A more detailed review. (Warning! I will give away the ending here!)

Thursday, February 10, 2005


I've realized that my current reading habits (ie where I read and for how long) no longer lend themselves to non-fiction...

This does not bode well for my hope of 20 nonfiction books this year...

Tuesday, February 01, 2005

British Tales of Teenage Angst!

Next up on my "books I read last year" tour, we bring you tales of teenage angst all the way from Merry Ole England!

We have:
Dancing in my Nuddy-Pants Louise Rennison
Knocked out by my Nunga-Nungas Louise Rennison
On the Bright Side, I'm now the Girlfriend of a Sex God Louise Rennison
Angus, Thongs, and Full Frontal Snogging Louise Rennison
Adrian Mole from Minor to Major Sue Townsend

All the Louise Rennison's will be taken first. I had already read Angus... and On the Bright Side... but it had been over a year, so I decided to reread them before I tackled the other two, so I could remember the subleties of the plot. (This is a joke, there's nothing really subtle in these books.) I read all four in a weekend. Maybe a day. They're really quick and pretty funny. I had thrown out my back and was a bit loopy on pain killers and these were the perfect books for such a time!

So, this is a series about a teenage girl named Georgia Nicholson who lives somewhere in England. I don't think we ever find out where, but I secretely think it's Eccles or Sale. Ok, not really, but I do think she lives somewhere around Manchester. It could very well be Eccles or Sale or even Macclesfield or one of the other bajillion towns and communities that have grown over the years to smoosh together and become the greater Manchester area. She doesn't live in Manchester, but close enough that the bad girls can go into Manchester to go clubbing.

Except they go to Fifth Avenue (I think). What a waste of a club. Except it's the perfect place for people like the Bummer Twins to go to. Just saying.

I like the American prints of these books over the British for the sole reason that there's a glossery in the back of each one that's fabbity-fab-fab and full of hilariousity (as Georgia would say). The British versions, on the other hand, have most excellent titles, such as It's OK, I'm wearing really big knickers (On the Bright Side...) and the new one Away Laughing on a Fast Camel (which I haven't read... I'm waiting for it to come out in paperback) in England is And that's when it Fell off in my Hand. Apparently And that's when it fell off... is too rude for American audiences and well, we don't refer to our underpants as knickers, so the other one didn't make much sense...

Of couse, On the Bright Side... as a title did have its own problems! (For any worried parents out there-- there isn't any sex in these books. "Sex God" is British for "really hot".)

Anyway... back to Georgia. She's really shallow and her whole diary is full of boys, makeup, and getting into trouble at school. High brow, it is not. Hilarious and absolutely silly, it definetely is. Read them order. Angus... is still the longest, but Away laughing... looks promising... and I hate to admit it, but man, I hope she ends up with Dave the Laugh. It will never happen though, because she's too shallow. *sigh*

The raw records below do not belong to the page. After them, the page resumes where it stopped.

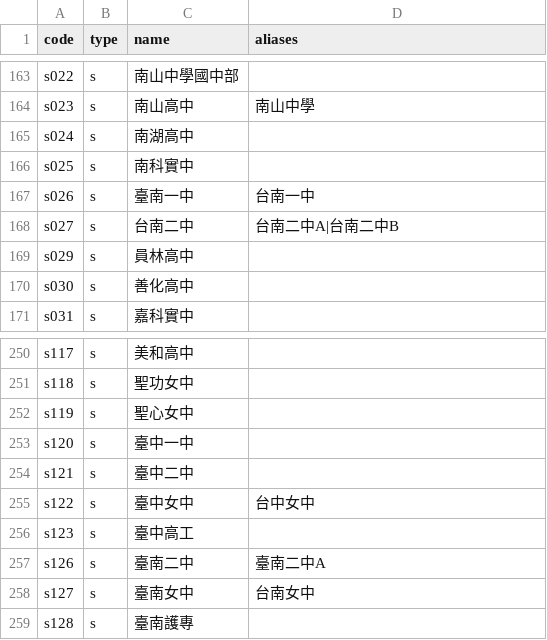
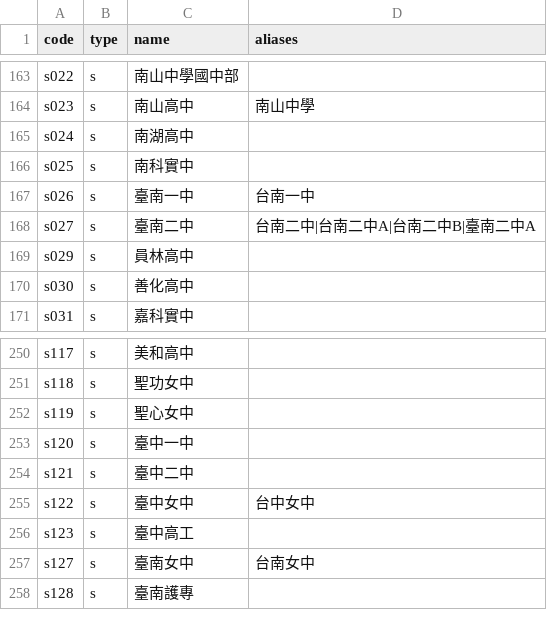
Before and after one commit to macrokernel3000/opendebate, a CSV file: data/entity-registry.csv, drawn as a sheet; only a part is shown, gaps mark what is left out.

Commit message:
Merge duplicate Tainan Second High School entity

```diff
--- a/data/entity-registry.csv
+++ b/data/entity-registry.csv
@@ -167,3 +167,3 @@ s025,s,南科實中,
 s026,s,臺南一中,台南一中
-s027,s,台南二中,台南二中A|台南二中B
+s027,s,臺南二中,台南二中|台南二中A|台南二中B|臺南二中A
 s029,s,員林高中,
@@ -256,3 +256,2 @@ s122,s,臺中女中,台中女中
 s123,s,臺中高工,
-s126,s,臺南二中,臺南二中A
 s127,s,臺南女中,台南女中
```
Also changed, not shown: 7 other files.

Oh! They're also available in adult editions! They include 2 books in one and have tamer covers and really boring names (The Confessions of Georgia Nicolson).

Moving on to Adrian Mole. Also a diary. Also British. Also funny, but in a darker way. And Adrian's a boy, whereas Georgia's a girl. Adrian's humor comes from Townsend's hilarious characters. This is still light reading, but not the complete fluff of Georgia. From Major to Minor is a four-book collection. The first book, The Secret Diary of Adrian Mole, aged 13 3/4, is the best. After he goes off to college, eh. However, there are more books not in this book, such as The Cappucino Years that my sister highly recomends. I'll try and check them out sometime!

Also, I think that the Adrian books were written more for adults, and Georgia was written for 13-year-olds.